Print every entry below again exactly as written, skipping the pictures.

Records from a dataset
--*--

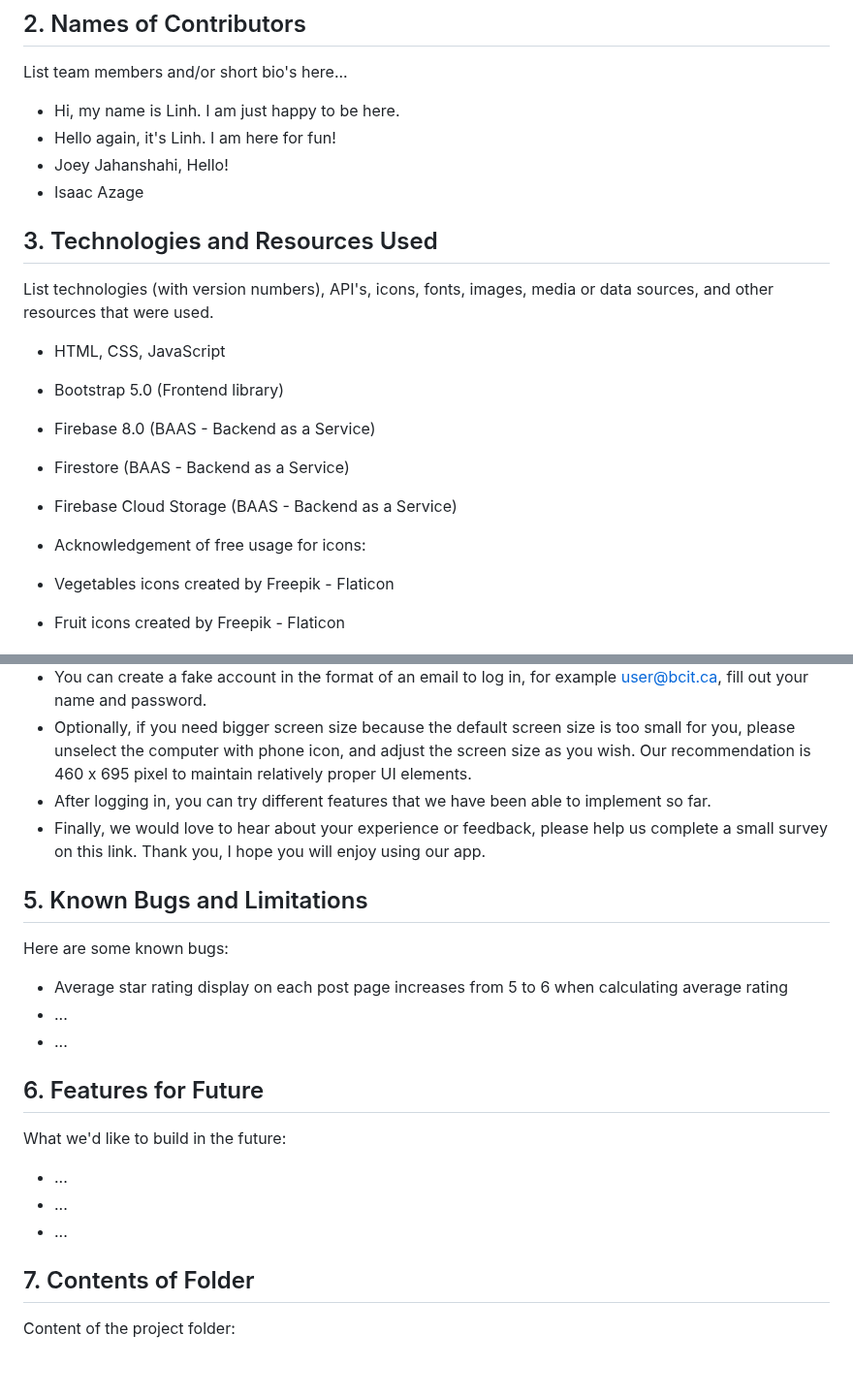
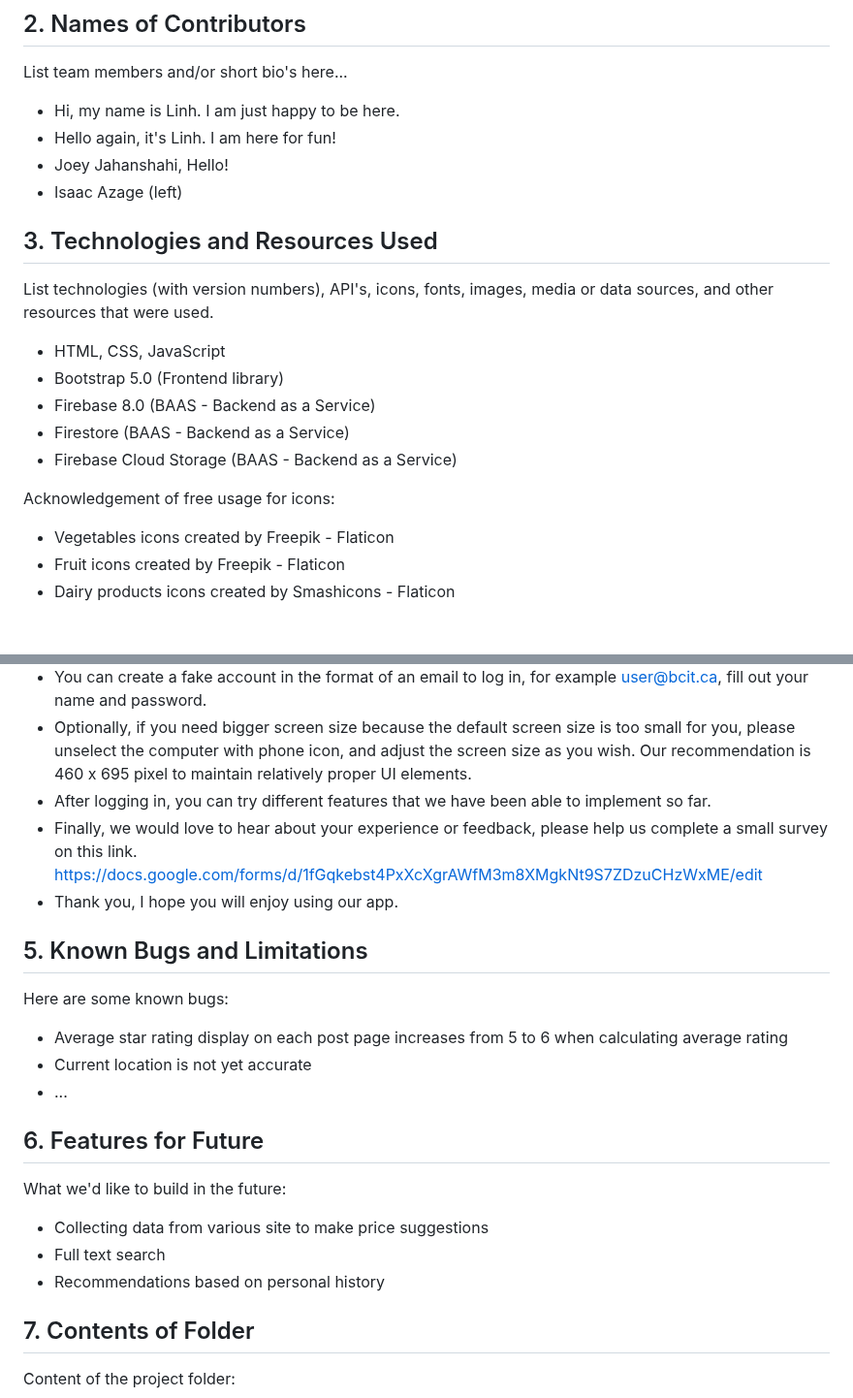
Before and after one commit to linhoangce/1800_202410_BBY14, a Markdown page: README.md, 2 parts joined by grey strips. Shown at 97% size. Drawn GitHub-style; blank space fills up the shorter version.

```diff
--- a/README.md
+++ b/README.md
@@ -12,7 +12,7 @@ List team members and/or short bio's here...
 * Hi, my name is Linh. I am just happy to be here.
 * Hello again, it's Linh. I am here for fun!
 * Joey Jahanshahi, Hello!
-* Isaac Azage
+* Isaac Azage (left)
 
 ## 3. Technologies and Resources Used
 List technologies (with version numbers), API's, icons, fonts, images, media or data sources, and other resources that were used.
@@ -22,7 +22,7 @@ List technologies (with version numbers), API's, icons, fonts, images, media or
 * Firestore (BAAS - Backend as a Service)
 * Firebase Cloud Storage (BAAS - Backend as a Service)
 
-* Acknowledgement of free usage for icons:
+Acknowledgement of free usage for icons:
 * Vegetables icons created by Freepik - Flaticon
 * Fruit icons created by Freepik - Flaticon
 * Dairy products icons created by Smashicons - Flaticon
@@ -43,20 +43,20 @@ Here are some simple instructions.
 * You can create a fake account in the format of an email to log in, for example user@bcit.ca, fill out your name and password.
 * Optionally, if you need bigger screen size because the default screen size is too small for you, please unselect the computer with phone icon, and adjust the screen size as you wish. Our recommendation is 460 x 695 pixel to maintain relatively proper UI elements.
 * After logging in, you can try different features that we have been able to implement so far.
-* Finally, we would love to hear about your experience or feedback, please help us complete a small survey on this link.
-Thank you, I hope you will enjoy using our app.
+* Finally, we would love to hear about your experience or feedback, please help us complete a small survey on this link. https://docs.google.com/forms/d/1fGqkebst4PxXcXgrAWfM3m8XMgkNt9S7ZDzuCHzWxME/edit
+* Thank you, I hope you will enjoy using our app.
 
 ## 5. Known Bugs and Limitations
 Here are some known bugs:
 * Average star rating display on each post page increases from 5 to 6 when calculating average rating
-* ...
+* Current location is not yet accurate
 * ...
 
 ## 6. Features for Future
 What we'd like to build in the future:
-* ...
-* ...
-* ...
+* Collecting data from various site to make price suggestions
+* Full text search
+* Recommendations based on personal history
 
 ## 7. Contents of Folder
 Content of the project folder:
```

--*--

• The answer:
Before and after one commit to linhoangce/1800_202410_BBY14, a Markdown page: README.md, 2 parts joined by grey strips. Shown at 97% size. Drawn GitHub-style; blank space fills up the shorter version.

```diff
--- a/README.md
+++ b/README.md
@@ -12,7 +12,7 @@ List team members and/or short bio's here...
 * Hi, my name is Linh. I am just happy to be here.
 * Hello again, it's Linh. I am here for fun!
 * Joey Jahanshahi, Hello!
-* Isaac Azage
+* Isaac Azage (left)
 
 ## 3. Technologies and Resources Used
 List technologies (with version numbers), API's, icons, fonts, images, media or data sources, and other resources that were used.
@@ -22,7 +22,7 @@ List technologies (with version numbers), API's, icons, fonts, images, media or
 * Firestore (BAAS - Backend as a Service)
 * Firebase Cloud Storage (BAAS - Backend as a Service)
 
-* Acknowledgement of free usage for icons:
+Acknowledgement of free usage for icons:
 * Vegetables icons created by Freepik - Flaticon
 * Fruit icons created by Freepik - Flaticon
 * Dairy products icons created by Smashicons - Flaticon
@@ -43,20 +43,20 @@ Here are some simple instructions.
 * You can create a fake account in the format of an email to log in, for example user@bcit.ca, fill out your name and password.
 * Optionally, if you need bigger screen size because the default screen size is too small for you, please unselect the computer with phone icon, and adjust the screen size as you wish. Our recommendation is 460 x 695 pixel to maintain relatively proper UI elements.
 * After logging in, you can try different features that we have been able to implement so far.
-* Finally, we would love to hear about your experience or feedback, please help us complete a small survey on this link.
-Thank you, I hope you will enjoy using our app.
+* Finally, we would love to hear about your experience or feedback, please help us complete a small survey on this link. https://docs.google.com/forms/d/1fGqkebst4PxXcXgrAWfM3m8XMgkNt9S7ZDzuCHzWxME/edit
+* Thank you, I hope you will enjoy using our app.
 
 ## 5. Known Bugs and Limitations
 Here are some known bugs:
 * Average star rating display on each post page increases from 5 to 6 when calculating average rating
-* ...
+* Current location is not yet accurate
 * ...
 
 ## 6. Features for Future
 What we'd like to build in the future:
-* ...
-* ...
-* ...
+* Collecting data from various site to make price suggestions
+* Full text search
+* Recommendations based on personal history
 
 ## 7. Contents of Folder
 Content of the project folder:
```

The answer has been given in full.